SOURCE MATERIAL: Begin

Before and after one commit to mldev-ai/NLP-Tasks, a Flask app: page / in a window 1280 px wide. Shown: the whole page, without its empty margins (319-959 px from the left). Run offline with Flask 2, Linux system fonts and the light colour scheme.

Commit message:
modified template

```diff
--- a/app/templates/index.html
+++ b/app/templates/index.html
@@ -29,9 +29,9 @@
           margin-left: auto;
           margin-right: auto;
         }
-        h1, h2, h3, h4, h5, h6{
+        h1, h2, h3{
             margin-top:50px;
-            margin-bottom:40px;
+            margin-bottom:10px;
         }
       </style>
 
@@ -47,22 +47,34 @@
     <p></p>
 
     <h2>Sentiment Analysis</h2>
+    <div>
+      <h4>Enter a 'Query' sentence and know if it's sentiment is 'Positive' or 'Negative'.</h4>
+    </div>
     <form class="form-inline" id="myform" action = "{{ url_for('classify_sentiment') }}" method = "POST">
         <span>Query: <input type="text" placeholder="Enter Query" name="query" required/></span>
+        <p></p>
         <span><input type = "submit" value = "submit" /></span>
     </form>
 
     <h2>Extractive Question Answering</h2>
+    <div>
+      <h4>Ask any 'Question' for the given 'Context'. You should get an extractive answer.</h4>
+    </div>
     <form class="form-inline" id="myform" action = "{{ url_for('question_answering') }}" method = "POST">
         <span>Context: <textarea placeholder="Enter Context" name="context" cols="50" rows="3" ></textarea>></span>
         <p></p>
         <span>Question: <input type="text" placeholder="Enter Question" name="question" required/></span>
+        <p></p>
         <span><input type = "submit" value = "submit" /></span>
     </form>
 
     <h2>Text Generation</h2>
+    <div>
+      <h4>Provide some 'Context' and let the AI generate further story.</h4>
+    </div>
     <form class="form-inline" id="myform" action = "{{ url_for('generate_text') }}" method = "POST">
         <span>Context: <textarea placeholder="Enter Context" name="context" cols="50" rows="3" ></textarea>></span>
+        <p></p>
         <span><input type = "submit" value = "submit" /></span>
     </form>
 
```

SOURCE MATERIAL: End
SOURCE MATERIAL: Begin

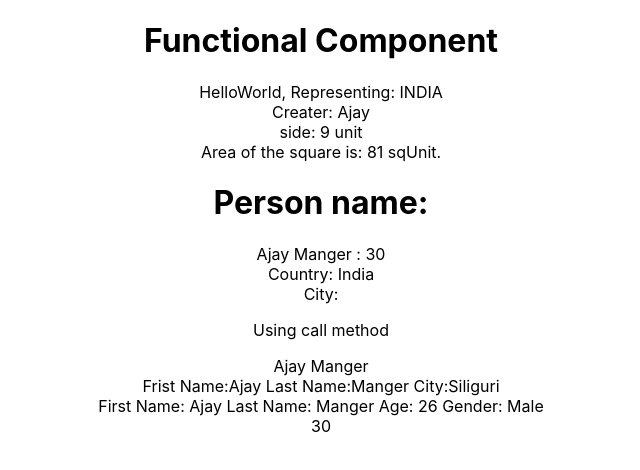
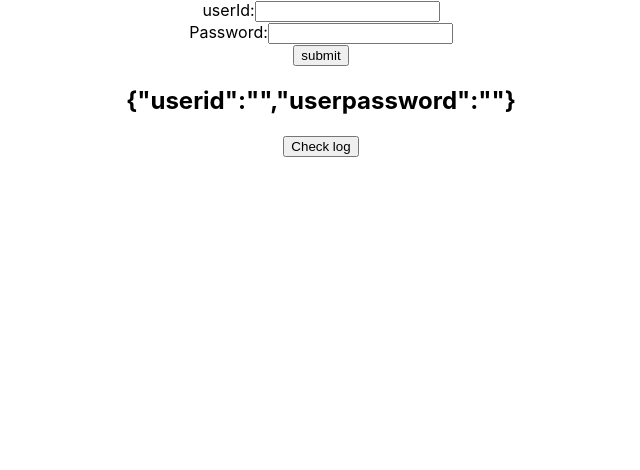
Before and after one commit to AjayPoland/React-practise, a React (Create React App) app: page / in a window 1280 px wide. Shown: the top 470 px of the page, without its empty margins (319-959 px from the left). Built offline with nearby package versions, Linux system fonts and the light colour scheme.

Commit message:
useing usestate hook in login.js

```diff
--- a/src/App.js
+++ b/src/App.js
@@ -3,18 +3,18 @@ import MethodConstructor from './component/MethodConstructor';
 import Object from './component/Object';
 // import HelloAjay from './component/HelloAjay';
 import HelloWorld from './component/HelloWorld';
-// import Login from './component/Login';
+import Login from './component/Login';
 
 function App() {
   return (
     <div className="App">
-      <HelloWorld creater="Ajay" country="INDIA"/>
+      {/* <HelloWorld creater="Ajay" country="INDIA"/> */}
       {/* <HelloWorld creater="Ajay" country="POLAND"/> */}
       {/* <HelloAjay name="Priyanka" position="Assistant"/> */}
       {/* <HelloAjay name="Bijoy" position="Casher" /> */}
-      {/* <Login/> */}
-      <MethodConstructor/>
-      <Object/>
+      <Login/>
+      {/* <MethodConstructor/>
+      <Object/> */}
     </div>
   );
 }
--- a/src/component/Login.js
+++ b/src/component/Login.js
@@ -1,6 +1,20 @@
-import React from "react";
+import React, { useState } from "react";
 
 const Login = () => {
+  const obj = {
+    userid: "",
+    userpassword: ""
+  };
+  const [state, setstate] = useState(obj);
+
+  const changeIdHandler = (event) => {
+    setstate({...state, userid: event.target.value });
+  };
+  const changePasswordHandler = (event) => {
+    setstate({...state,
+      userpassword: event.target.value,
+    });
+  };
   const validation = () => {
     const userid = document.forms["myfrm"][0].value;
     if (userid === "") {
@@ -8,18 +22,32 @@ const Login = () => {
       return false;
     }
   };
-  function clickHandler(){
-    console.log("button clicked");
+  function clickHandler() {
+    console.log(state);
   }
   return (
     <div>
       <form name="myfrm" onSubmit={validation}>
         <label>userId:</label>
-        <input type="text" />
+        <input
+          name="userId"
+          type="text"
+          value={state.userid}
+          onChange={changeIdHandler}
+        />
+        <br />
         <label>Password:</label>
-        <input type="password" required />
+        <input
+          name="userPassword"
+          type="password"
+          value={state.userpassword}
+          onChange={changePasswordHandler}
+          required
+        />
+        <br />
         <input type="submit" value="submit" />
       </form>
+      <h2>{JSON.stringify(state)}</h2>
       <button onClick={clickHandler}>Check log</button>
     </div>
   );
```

SOURCE MATERIAL: End
SOURCE MATERIAL: Begin

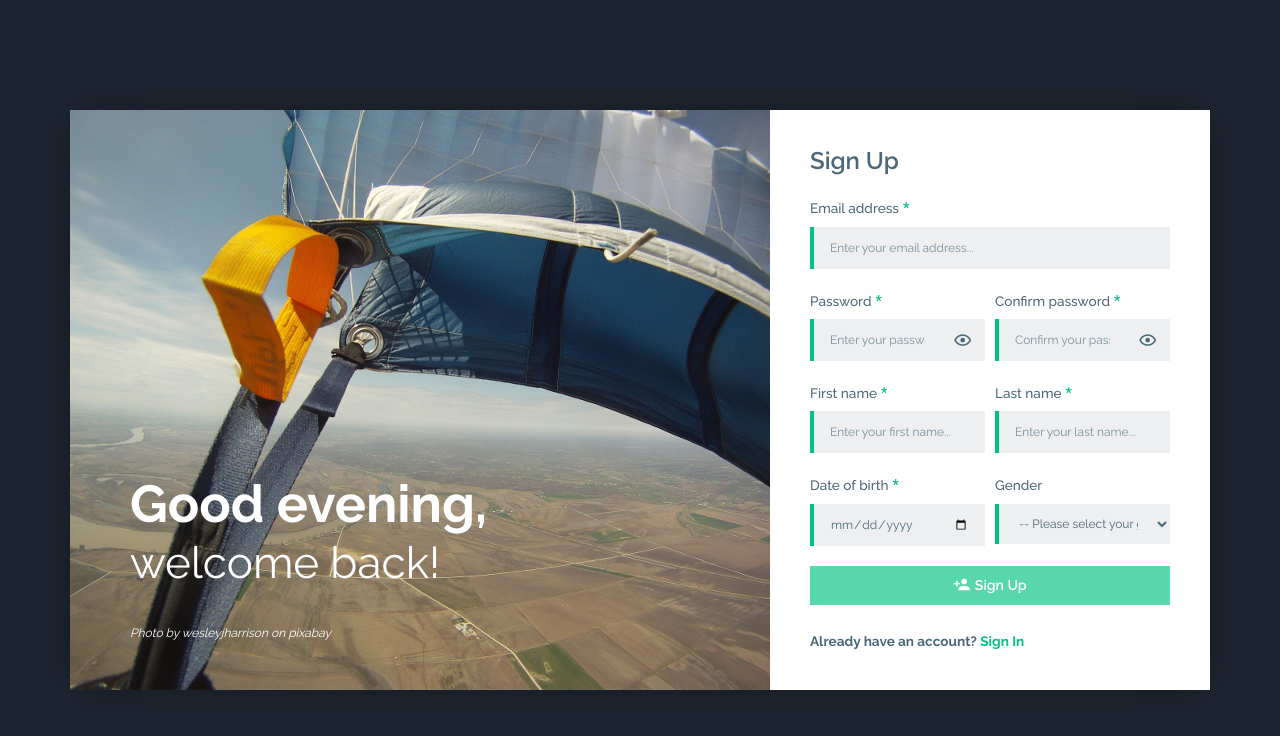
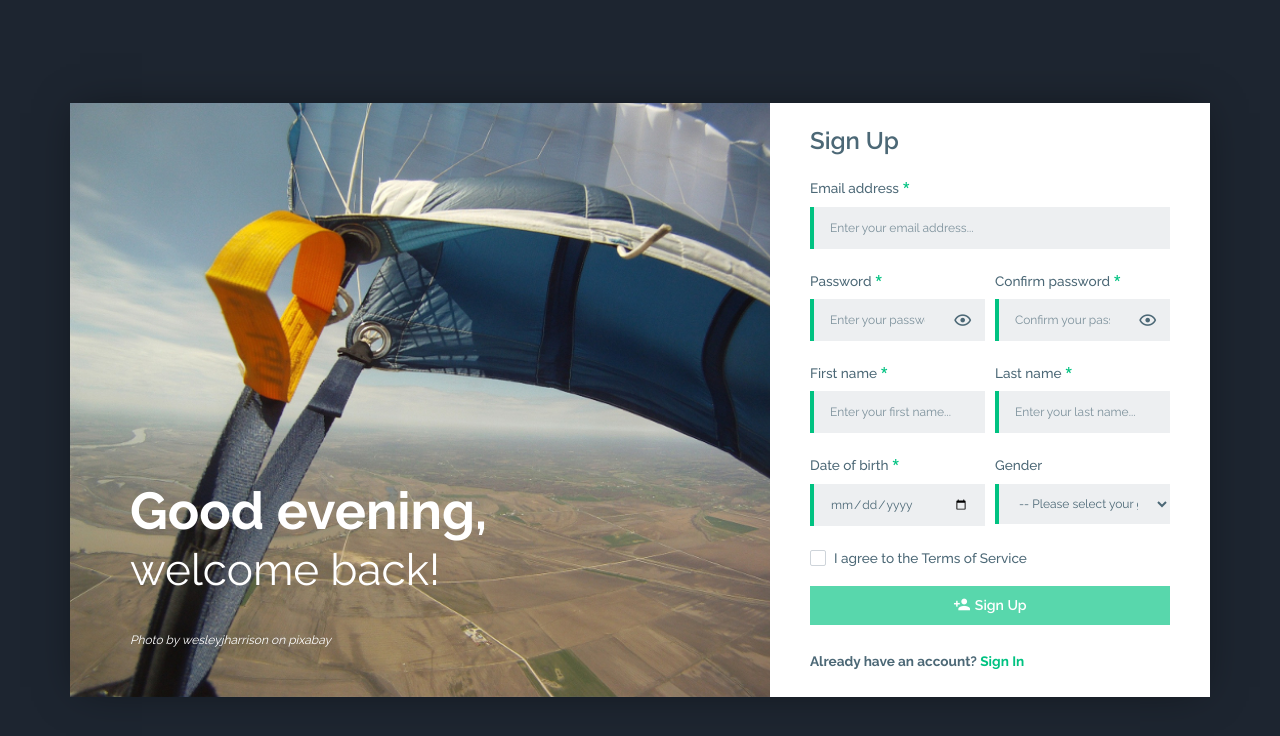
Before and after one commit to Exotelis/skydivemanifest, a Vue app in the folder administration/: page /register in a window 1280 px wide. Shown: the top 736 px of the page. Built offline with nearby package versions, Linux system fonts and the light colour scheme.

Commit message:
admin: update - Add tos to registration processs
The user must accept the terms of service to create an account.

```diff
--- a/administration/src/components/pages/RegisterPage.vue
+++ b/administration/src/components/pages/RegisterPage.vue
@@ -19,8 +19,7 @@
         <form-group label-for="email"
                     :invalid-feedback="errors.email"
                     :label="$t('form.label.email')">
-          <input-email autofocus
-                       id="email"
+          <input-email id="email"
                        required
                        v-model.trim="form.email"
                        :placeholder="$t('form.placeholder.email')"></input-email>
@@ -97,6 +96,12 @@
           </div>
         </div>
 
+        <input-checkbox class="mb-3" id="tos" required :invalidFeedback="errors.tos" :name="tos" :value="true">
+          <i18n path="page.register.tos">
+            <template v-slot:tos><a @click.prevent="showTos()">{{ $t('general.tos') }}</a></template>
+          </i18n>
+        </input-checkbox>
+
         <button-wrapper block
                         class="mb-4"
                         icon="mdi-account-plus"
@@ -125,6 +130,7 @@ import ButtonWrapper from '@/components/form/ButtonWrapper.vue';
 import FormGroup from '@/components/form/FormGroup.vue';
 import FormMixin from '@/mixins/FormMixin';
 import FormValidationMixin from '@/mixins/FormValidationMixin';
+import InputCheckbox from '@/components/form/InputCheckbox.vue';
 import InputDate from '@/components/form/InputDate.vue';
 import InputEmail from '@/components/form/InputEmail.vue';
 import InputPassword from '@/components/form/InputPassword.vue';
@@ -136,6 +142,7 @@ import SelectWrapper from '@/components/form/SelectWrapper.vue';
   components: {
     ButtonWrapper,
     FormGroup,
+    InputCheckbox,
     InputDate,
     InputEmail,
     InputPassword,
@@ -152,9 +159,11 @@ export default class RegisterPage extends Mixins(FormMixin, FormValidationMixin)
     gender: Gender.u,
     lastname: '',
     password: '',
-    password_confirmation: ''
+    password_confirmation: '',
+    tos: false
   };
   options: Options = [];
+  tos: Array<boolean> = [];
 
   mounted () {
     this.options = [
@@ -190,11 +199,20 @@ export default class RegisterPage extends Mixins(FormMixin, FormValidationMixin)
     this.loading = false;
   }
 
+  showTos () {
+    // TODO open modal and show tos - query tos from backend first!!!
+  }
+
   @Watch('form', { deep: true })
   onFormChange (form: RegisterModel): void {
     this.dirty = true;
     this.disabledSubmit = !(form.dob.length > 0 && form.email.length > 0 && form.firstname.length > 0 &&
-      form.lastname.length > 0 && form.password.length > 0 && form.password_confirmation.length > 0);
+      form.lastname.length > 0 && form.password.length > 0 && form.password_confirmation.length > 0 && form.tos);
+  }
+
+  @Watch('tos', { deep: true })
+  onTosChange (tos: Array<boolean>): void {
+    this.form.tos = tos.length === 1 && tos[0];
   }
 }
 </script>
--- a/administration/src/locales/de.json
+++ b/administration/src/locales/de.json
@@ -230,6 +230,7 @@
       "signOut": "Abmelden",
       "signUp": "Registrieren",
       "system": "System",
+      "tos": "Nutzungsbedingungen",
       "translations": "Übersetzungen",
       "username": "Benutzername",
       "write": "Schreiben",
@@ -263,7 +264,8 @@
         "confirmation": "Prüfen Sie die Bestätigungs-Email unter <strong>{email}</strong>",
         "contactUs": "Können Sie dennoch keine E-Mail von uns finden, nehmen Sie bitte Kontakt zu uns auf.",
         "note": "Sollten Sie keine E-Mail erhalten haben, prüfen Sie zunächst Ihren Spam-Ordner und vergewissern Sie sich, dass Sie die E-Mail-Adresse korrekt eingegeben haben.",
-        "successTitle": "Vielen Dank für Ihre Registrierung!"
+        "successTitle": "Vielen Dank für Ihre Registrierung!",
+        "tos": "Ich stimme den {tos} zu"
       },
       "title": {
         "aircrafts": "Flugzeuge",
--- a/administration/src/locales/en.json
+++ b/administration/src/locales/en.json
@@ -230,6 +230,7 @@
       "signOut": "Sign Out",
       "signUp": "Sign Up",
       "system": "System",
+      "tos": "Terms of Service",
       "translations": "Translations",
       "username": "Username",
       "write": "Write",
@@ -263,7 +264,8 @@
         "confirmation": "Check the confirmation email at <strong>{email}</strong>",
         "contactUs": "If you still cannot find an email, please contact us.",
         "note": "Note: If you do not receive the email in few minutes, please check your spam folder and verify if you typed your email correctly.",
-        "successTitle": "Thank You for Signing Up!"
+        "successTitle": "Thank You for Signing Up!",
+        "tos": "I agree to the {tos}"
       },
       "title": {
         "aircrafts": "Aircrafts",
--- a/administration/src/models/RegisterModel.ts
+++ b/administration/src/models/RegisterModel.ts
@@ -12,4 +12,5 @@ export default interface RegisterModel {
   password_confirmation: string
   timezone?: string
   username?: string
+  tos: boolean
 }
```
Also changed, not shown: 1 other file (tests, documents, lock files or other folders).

SOURCE MATERIAL: End

- TASK GOAL: Look through the entries for the string "required". Every line that has it belongs in the answer.

- REPLY:
         <span>Query: <input type="text" placeholder="Enter Query" name="query" required/></span>
         <span>Question: <input type="text" placeholder="Enter Question" name="question" required/></span>
-        <input type="password" required />
+          required
                        required
+        <input-checkbox class="mb-3" id="tos" required :invalidFeedback="errors.tos" :name="tos" :value="true">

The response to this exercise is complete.